▶ **EXTRACTED RECORDS**:
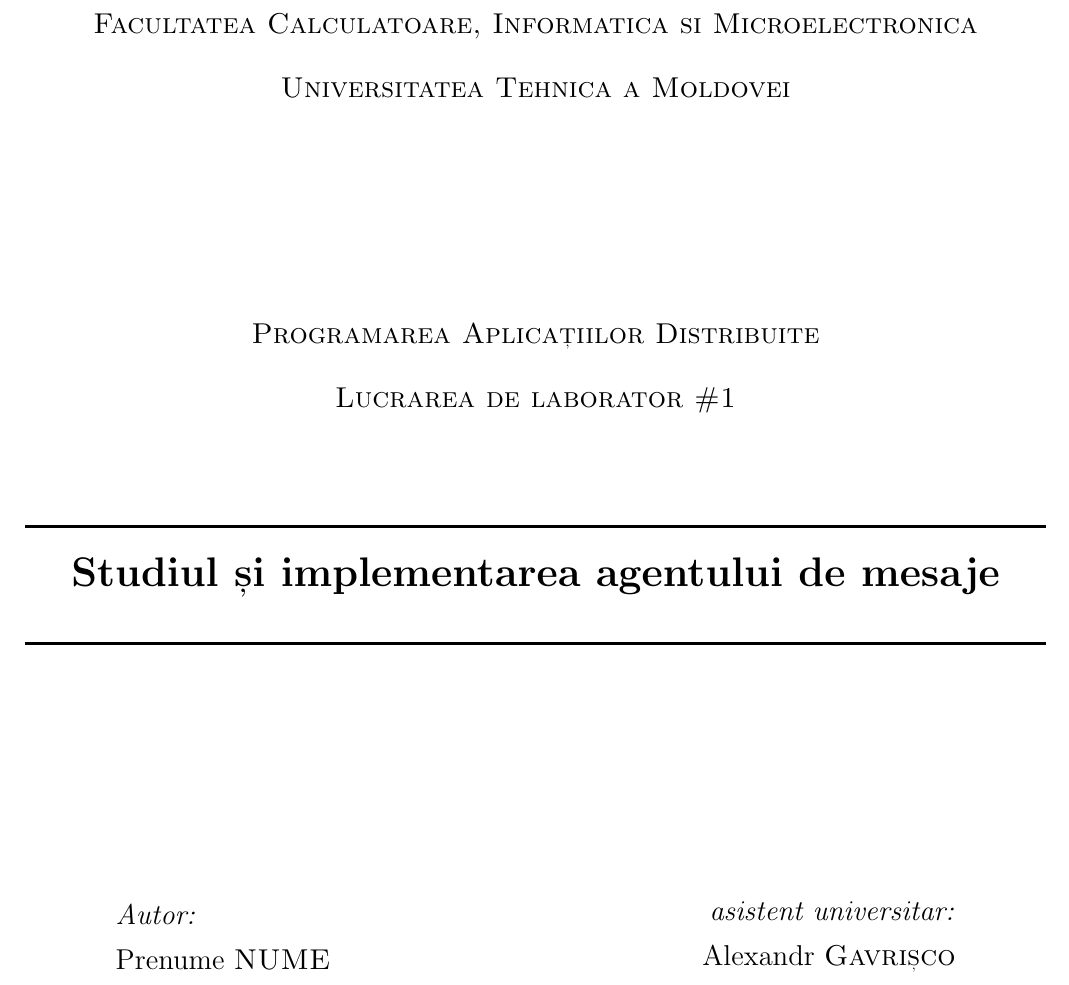
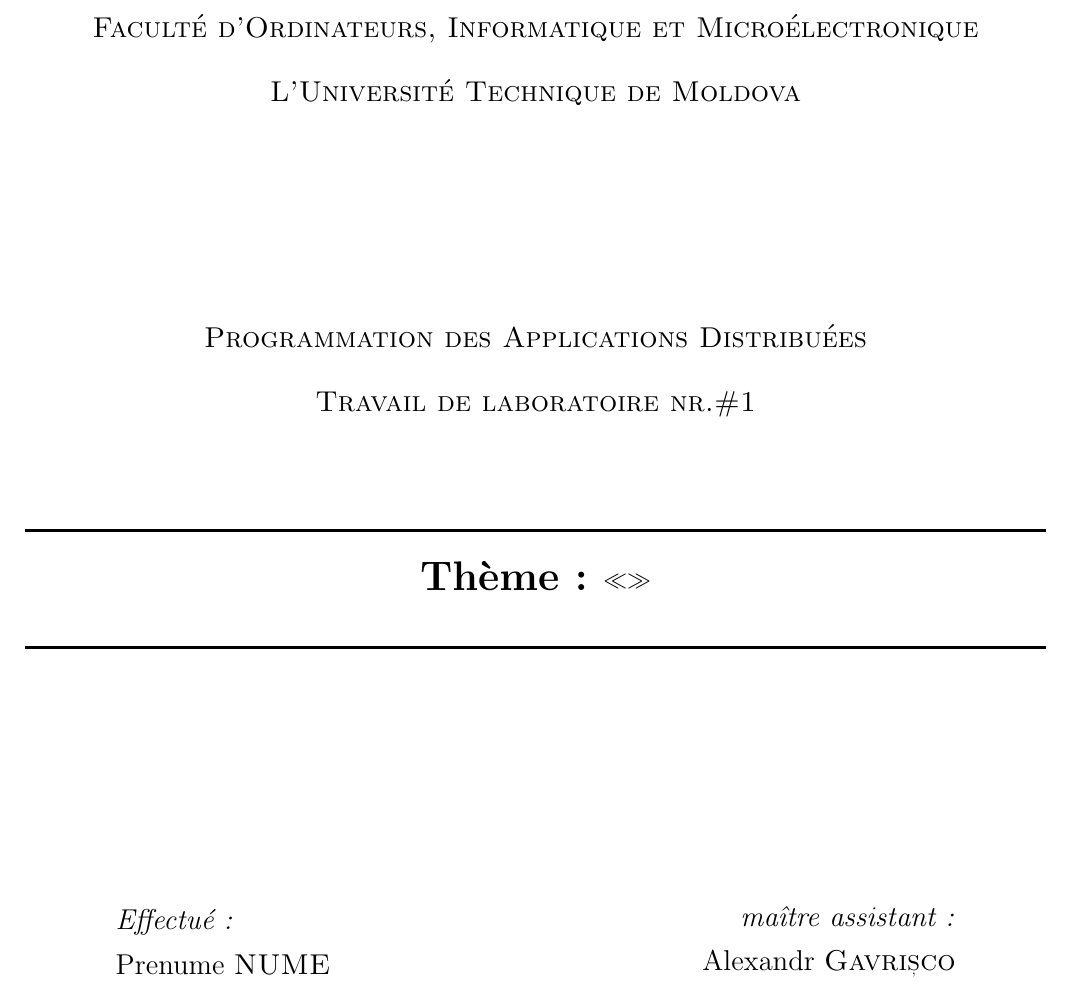
Before and after one commit to Alexx-G/PAD-labs, a LaTeX document (TEX template/Lab_template.tex, which reads TEX template/Title.tex): part of page 1 of 6, cut at the place of the change. Compiled offline with pdfLaTeX.

Commit message:
Translate title page

```diff
--- a/TEX template/Title.tex
+++ b/TEX template/Title.tex
@@ -9,12 +9,12 @@
   %----------------------------------------------------------------------------------------
   % HEADING SECTIONS
   %----------------------------------------------------------------------------------------
-  \textsc{\large Facultatea Calculatoare, Informatica si Microelectronica}\\[0.5cm]
-  \textsc{\large Universitatea Tehnica a Moldovei}\\[1.2cm] % Name of your university/college
+  \textsc{\large Faculté d'Ordinateurs, Informatique et Microélectronique}\\[0.5cm]
+  \textsc{\large L’Université Technique de Moldova}\\[1.2cm] % Name of your university/college
   \vspace{25 mm}
 
-  \textsc{\large Programarea Aplicațiilor Distribuite}\\[0.5cm] % Major heading such as course name
-  \textsc{\large Lucrarea de laborator \#1}\\[0.5cm] % Minor heading such as course title
+  \textsc{\large Programmation des Applications Distribuées}\\[0.5cm] % Major heading such as course name
+  \textsc{\large Travail de laboratoire nr.\#1}\\[0.5cm] % Minor heading such as course title
 
 \newcommand{\HRule}{\rule{\linewidth}{0.5mm}} % Defines a new command for the horizontal lines, change thickness here
 
@@ -23,7 +23,7 @@
   %----------------------------------------------------------------------------------------
   \vspace{10 mm}
   \HRule \\[0.4cm]
-  { \LARGE \bfseries Studiul și implementarea agentului de mesaje}\\[0.4cm] % Title of your document
+  { \LARGE \bfseries Thème: «»}\\[0.4cm] % Title of your document
   \HRule \\[1.5cm]
 
   %----------------------------------------------------------------------------------------
@@ -33,14 +33,14 @@
 
       \begin{minipage}{0.4\textwidth}
       \begin{flushleft} \large
-      \emph{Autor:}\\
+      \emph{Effectué:}\\
       Prenume \textsc{NUME}
       \end{flushleft}
       \end{minipage}
       ~
       \begin{minipage}{0.4\textwidth}
       \begin{flushright} \large
-      \emph{asistent universitar:} \\
+      \emph{maître assistant:} \\
       Alexandr \textsc{Gavrișco} \\ % Supervisor's Name
       \end{flushright}
       \end{minipage}\\[4cm]
```
Also changed, not shown: TEX template/Title.tex (2 more changed lines).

▶ **EXERCISE REQUIREMENTS**: The response must contain each line above that holds the string "textsc".

▶ **TASK RESULT**:
-  \textsc{\large Facultatea Calculatoare, Informatica si Microelectronica}\\[0.5cm]
-  \textsc{\large Universitatea Tehnica a Moldovei}\\[1.2cm] % Name of your university/college
+  \textsc{\large Faculté d'Ordinateurs, Informatique et Microélectronique}\\[0.5cm]
+  \textsc{\large L’Université Technique de Moldova}\\[1.2cm] % Name of your university/college
-  \textsc{\large Programarea Aplicațiilor Distribuite}\\[0.5cm] % Major heading such as course name
-  \textsc{\large Lucrarea de laborator \#1}\\[0.5cm] % Minor heading such as course title
+  \textsc{\large Programmation des Applications Distribuées}\\[0.5cm] % Major heading such as course name
+  \textsc{\large Travail de laboratoire nr.\#1}\\[0.5cm] % Minor heading such as course title
       Prenume \textsc{NUME}
       Alexandr \textsc{Gavrișco} \\ % Supervisor's Name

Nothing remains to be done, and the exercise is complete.